## Prompt
Which lines of the data contain the string "Markdown"? Copy every one.

## Records

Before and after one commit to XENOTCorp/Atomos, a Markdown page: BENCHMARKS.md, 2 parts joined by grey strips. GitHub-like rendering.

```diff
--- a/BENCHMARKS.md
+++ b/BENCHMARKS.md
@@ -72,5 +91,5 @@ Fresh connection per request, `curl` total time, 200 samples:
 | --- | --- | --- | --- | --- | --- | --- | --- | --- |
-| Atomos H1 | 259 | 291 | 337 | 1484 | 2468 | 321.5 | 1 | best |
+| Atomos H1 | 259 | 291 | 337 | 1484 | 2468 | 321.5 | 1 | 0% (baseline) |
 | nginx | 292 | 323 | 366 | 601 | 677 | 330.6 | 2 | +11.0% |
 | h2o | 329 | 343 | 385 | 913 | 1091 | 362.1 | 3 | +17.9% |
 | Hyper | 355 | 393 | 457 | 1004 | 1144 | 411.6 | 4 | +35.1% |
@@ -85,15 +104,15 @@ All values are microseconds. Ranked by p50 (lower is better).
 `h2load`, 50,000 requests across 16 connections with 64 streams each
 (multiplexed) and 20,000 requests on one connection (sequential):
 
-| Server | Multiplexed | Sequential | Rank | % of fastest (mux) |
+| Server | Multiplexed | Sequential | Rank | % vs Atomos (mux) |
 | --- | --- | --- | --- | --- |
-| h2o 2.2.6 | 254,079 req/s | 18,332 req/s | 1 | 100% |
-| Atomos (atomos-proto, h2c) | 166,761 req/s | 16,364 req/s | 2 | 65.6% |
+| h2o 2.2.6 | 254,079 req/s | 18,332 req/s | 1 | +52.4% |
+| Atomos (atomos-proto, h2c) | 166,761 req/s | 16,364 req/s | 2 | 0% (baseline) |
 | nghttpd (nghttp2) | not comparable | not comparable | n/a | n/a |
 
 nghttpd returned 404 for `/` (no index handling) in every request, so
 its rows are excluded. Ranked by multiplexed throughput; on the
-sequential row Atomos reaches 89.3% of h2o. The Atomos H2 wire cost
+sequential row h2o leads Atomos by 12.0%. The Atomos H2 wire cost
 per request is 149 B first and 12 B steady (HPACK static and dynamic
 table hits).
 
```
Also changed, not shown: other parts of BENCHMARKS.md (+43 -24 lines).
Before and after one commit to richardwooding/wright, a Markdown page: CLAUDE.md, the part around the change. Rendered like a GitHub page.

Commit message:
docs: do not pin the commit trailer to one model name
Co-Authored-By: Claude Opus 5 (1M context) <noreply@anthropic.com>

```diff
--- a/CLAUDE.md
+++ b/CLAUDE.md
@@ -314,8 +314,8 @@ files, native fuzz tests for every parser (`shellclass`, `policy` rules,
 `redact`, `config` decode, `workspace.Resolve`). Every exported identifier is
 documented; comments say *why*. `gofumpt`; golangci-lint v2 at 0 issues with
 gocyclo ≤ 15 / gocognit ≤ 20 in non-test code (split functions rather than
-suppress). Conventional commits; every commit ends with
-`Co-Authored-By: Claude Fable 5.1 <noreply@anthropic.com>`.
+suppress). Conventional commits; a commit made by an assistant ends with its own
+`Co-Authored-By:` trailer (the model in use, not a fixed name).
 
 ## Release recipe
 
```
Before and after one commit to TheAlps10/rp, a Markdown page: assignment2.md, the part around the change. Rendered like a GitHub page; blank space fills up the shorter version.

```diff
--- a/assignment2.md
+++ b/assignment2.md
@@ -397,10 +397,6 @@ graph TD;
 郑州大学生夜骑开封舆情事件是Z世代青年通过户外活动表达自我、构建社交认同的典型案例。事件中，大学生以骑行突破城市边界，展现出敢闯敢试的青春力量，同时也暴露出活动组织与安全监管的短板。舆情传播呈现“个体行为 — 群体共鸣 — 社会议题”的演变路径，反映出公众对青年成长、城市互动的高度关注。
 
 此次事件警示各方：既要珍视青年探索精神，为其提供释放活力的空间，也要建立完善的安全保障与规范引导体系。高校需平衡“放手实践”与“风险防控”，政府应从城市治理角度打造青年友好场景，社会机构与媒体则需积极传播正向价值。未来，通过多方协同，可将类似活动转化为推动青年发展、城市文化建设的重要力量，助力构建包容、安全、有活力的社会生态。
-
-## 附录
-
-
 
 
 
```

## Output
Before and after one commit to XENOTCorp/Atomos, a Markdown page: BENCHMARKS.md, 2 parts joined by grey strips. GitHub-like rendering.
Before and after one commit to richardwooding/wright, a Markdown page: CLAUDE.md, the part around the change. Rendered like a GitHub page.
Before and after one commit to TheAlps10/rp, a Markdown page: assignment2.md, the part around the change. Rendered like a GitHub page; blank space fills up the shorter version.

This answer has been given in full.